PROBLEM
Isolate every line in the records below with "High" in it.

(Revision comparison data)
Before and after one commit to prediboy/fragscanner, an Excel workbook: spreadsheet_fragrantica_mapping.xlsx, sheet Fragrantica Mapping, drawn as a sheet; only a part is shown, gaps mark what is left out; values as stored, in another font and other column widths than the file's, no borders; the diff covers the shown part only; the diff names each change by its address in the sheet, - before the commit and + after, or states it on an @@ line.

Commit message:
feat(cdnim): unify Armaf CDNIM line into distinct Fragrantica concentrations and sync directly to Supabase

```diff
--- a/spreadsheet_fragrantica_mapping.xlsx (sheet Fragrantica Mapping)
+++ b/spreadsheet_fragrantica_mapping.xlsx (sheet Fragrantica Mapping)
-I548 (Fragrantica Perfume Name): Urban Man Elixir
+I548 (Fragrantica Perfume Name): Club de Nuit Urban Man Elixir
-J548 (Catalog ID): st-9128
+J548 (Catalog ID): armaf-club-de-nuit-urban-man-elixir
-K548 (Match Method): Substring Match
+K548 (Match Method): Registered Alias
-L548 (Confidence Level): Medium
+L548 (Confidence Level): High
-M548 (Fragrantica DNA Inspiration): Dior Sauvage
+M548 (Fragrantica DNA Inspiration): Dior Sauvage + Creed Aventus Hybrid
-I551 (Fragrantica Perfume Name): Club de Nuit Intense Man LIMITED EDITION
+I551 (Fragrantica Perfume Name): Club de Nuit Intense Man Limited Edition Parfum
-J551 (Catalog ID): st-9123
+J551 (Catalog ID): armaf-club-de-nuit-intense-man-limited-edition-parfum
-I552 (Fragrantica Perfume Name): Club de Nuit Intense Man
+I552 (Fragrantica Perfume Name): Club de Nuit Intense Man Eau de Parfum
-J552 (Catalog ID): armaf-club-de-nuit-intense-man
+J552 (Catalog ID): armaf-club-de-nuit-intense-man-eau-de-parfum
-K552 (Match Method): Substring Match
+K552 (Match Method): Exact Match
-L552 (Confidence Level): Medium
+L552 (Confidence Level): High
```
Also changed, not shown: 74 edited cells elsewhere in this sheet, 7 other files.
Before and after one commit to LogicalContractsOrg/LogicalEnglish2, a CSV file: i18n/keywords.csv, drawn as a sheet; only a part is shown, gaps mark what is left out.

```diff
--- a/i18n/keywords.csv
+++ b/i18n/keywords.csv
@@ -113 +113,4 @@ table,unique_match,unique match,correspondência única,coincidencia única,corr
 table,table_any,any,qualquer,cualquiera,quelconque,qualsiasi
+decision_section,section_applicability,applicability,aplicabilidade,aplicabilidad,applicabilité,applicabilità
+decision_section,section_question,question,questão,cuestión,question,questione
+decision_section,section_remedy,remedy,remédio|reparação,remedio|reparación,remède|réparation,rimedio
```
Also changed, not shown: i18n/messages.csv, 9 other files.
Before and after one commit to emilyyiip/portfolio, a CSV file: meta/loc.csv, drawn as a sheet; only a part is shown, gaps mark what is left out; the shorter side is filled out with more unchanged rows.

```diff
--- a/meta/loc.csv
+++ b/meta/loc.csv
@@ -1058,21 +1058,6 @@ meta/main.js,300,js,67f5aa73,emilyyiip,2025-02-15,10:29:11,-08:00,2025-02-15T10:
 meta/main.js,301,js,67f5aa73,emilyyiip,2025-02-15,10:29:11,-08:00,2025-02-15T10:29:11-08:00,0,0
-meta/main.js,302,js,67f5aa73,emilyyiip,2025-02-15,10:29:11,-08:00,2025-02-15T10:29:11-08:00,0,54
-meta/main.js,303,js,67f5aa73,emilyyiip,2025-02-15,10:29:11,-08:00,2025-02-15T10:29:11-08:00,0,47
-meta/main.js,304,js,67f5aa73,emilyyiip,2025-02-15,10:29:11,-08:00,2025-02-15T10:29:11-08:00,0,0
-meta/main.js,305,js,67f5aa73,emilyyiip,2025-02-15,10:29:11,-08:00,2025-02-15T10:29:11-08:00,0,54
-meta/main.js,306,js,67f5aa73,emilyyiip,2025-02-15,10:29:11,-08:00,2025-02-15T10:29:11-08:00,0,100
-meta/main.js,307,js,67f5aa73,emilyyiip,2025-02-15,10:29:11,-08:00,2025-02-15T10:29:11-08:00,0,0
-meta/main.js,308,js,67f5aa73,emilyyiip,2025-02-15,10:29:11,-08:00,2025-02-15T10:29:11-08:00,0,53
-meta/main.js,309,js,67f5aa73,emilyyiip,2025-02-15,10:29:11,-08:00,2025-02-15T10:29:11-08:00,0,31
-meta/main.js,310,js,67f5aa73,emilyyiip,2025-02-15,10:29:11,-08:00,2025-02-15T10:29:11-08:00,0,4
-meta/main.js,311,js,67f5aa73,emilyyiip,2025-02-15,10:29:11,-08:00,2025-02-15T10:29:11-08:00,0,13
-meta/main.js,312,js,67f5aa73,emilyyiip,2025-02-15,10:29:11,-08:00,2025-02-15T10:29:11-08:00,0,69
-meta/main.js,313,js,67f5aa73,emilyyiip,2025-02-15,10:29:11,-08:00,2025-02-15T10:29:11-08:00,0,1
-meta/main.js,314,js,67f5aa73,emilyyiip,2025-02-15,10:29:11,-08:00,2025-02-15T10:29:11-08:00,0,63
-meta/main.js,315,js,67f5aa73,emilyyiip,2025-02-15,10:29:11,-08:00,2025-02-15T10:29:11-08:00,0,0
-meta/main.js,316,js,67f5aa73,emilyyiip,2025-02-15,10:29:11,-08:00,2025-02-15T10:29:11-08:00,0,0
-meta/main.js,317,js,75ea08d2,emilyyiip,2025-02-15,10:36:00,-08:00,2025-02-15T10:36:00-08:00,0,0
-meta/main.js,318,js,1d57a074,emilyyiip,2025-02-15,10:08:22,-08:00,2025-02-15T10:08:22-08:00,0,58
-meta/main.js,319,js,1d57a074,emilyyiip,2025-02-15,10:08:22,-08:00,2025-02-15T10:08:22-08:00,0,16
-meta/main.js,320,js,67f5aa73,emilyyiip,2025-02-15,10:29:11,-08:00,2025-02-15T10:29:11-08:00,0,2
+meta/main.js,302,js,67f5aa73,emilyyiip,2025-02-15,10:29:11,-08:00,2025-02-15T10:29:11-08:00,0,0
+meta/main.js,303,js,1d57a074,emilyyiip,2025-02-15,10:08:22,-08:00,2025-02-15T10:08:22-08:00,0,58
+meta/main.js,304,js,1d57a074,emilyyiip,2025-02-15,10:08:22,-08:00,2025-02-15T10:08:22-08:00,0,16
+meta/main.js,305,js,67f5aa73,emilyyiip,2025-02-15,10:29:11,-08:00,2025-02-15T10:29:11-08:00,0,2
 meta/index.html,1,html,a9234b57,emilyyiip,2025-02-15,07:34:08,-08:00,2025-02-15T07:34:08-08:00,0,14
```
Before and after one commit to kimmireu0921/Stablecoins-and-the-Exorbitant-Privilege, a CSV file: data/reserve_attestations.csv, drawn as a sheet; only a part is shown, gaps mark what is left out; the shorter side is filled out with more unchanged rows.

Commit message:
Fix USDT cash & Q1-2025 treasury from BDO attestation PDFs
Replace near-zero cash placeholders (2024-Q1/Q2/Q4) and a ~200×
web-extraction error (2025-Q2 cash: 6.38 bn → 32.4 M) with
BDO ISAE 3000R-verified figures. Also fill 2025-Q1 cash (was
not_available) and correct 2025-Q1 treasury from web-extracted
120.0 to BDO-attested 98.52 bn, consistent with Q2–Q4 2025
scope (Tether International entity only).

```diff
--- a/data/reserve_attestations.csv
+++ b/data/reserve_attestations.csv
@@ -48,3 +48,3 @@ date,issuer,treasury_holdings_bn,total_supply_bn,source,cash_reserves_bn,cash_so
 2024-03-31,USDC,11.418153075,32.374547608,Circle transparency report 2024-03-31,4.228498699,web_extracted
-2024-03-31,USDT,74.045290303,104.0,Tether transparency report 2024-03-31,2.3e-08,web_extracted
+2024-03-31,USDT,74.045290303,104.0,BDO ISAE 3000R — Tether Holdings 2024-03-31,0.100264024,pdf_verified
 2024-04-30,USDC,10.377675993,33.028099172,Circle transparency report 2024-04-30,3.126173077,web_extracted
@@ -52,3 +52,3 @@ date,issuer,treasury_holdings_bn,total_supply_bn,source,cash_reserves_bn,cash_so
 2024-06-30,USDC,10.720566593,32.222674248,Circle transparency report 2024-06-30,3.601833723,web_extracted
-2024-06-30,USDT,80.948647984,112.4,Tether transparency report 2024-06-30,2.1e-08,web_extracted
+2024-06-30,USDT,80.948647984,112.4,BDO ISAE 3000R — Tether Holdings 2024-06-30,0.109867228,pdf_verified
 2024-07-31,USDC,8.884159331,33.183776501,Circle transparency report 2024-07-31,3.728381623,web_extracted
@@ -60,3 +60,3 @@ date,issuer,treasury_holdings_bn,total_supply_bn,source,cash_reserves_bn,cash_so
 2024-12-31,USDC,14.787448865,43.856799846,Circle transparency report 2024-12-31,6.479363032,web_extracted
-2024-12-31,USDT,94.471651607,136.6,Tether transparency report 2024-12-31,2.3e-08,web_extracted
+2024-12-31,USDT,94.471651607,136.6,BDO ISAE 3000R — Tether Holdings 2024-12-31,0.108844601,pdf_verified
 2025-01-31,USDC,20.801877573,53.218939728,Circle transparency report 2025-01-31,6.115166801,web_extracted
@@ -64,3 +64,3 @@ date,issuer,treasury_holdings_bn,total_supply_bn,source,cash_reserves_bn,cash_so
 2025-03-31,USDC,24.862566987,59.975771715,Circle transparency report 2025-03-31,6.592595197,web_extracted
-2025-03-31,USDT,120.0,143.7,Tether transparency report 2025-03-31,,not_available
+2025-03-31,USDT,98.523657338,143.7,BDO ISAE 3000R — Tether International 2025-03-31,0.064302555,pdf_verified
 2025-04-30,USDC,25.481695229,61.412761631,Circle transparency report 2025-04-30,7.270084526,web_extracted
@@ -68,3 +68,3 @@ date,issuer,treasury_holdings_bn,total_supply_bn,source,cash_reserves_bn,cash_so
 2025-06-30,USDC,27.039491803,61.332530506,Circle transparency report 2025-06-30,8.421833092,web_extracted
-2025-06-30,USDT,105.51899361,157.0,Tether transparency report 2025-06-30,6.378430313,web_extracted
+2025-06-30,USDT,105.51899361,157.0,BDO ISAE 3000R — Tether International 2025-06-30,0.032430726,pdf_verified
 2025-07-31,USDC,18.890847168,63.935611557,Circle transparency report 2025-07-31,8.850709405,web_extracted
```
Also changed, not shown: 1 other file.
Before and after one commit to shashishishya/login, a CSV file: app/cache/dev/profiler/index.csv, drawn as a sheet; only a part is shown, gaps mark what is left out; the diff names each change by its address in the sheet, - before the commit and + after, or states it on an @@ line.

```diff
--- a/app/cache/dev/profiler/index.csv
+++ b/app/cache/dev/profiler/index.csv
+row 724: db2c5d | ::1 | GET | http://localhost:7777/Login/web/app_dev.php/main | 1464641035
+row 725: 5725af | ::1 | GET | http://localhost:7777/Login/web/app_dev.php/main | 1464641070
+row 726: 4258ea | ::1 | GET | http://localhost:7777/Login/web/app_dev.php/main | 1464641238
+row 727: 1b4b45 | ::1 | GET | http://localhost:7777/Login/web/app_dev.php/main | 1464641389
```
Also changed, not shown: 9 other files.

THE ANSWER
+L548 (Confidence Level): High
+L552 (Confidence Level): High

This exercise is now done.